- _DIRECTIONS FOR THIS TASK_: The whole listing is to be restated word for word with no images.

- _WORKING DATA_:

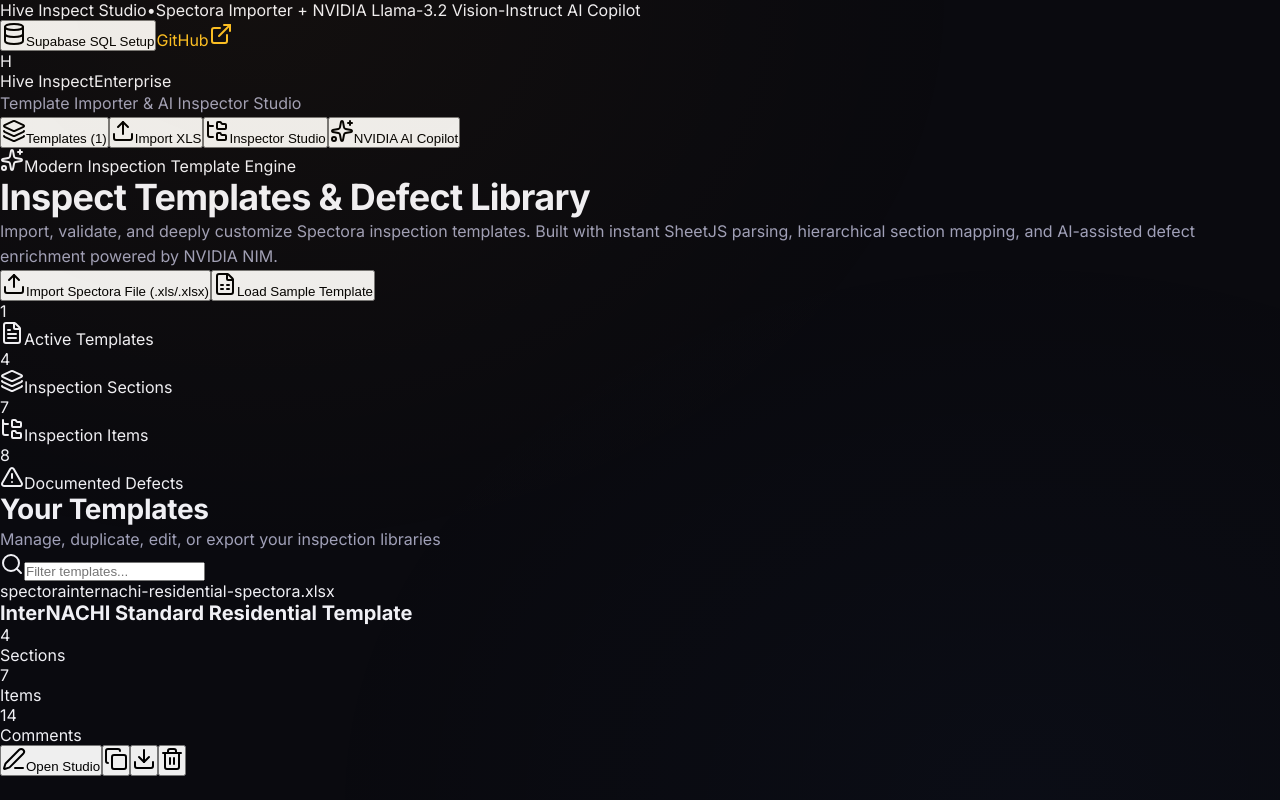
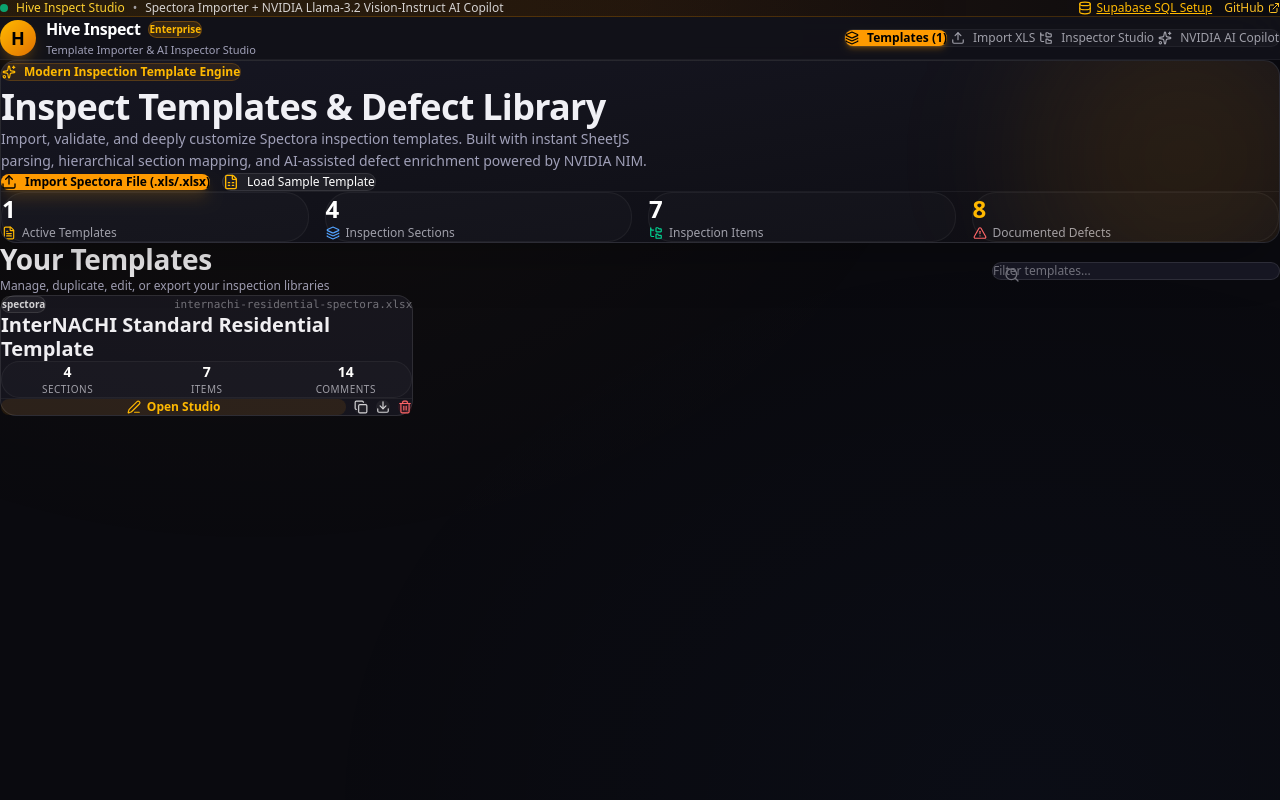
Before and after one commit to rushillllchhaya/hive_project, a Next.js app: page / in a window 1280 px wide. Built offline with nearby package versions, Linux system fonts and the light colour scheme.

Commit message:
UI changes

```diff
--- a/src/app/globals.css
+++ b/src/app/globals.css
@@ -1,3 +1,4 @@
+@import "tailwindcss";
 @import url('https://fonts.googleapis.com/css2?family=Inter:wght@300;400;500;600;700;800&display=swap');
 
 /* ============================================================
--- a/src/app/layout.tsx
+++ b/src/app/layout.tsx
@@ -17,7 +17,7 @@
   description: "Enterprise template migration engine for Spectora, visual template editor, and AI defect copilot.",
 };
 
-export default function RootLayout({ children }: LayoutProps<"/">) {
+export default function RootLayout({ children }: { children: React.ReactNode }) {
   return (
     <html
       lang="en"
```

- _REPLY TO THE TASK_:
Before and after one commit to rushillllchhaya/hive_project, a Next.js app: page / in a window 1280 px wide. Built offline with nearby package versions, Linux system fonts and the light colour scheme.

Commit message:
UI changes

```diff
--- a/src/app/globals.css
+++ b/src/app/globals.css
@@ -1,3 +1,4 @@
+@import "tailwindcss";
 @import url('https://fonts.googleapis.com/css2?family=Inter:wght@300;400;500;600;700;800&display=swap');
 
 /* ============================================================
--- a/src/app/layout.tsx
+++ b/src/app/layout.tsx
@@ -17,7 +17,7 @@
   description: "Enterprise template migration engine for Spectora, visual template editor, and AI defect copilot.",
 };
 
-export default function RootLayout({ children }: LayoutProps<"/">) {
+export default function RootLayout({ children }: { children: React.ReactNode }) {
   return (
     <html
       lang="en"
```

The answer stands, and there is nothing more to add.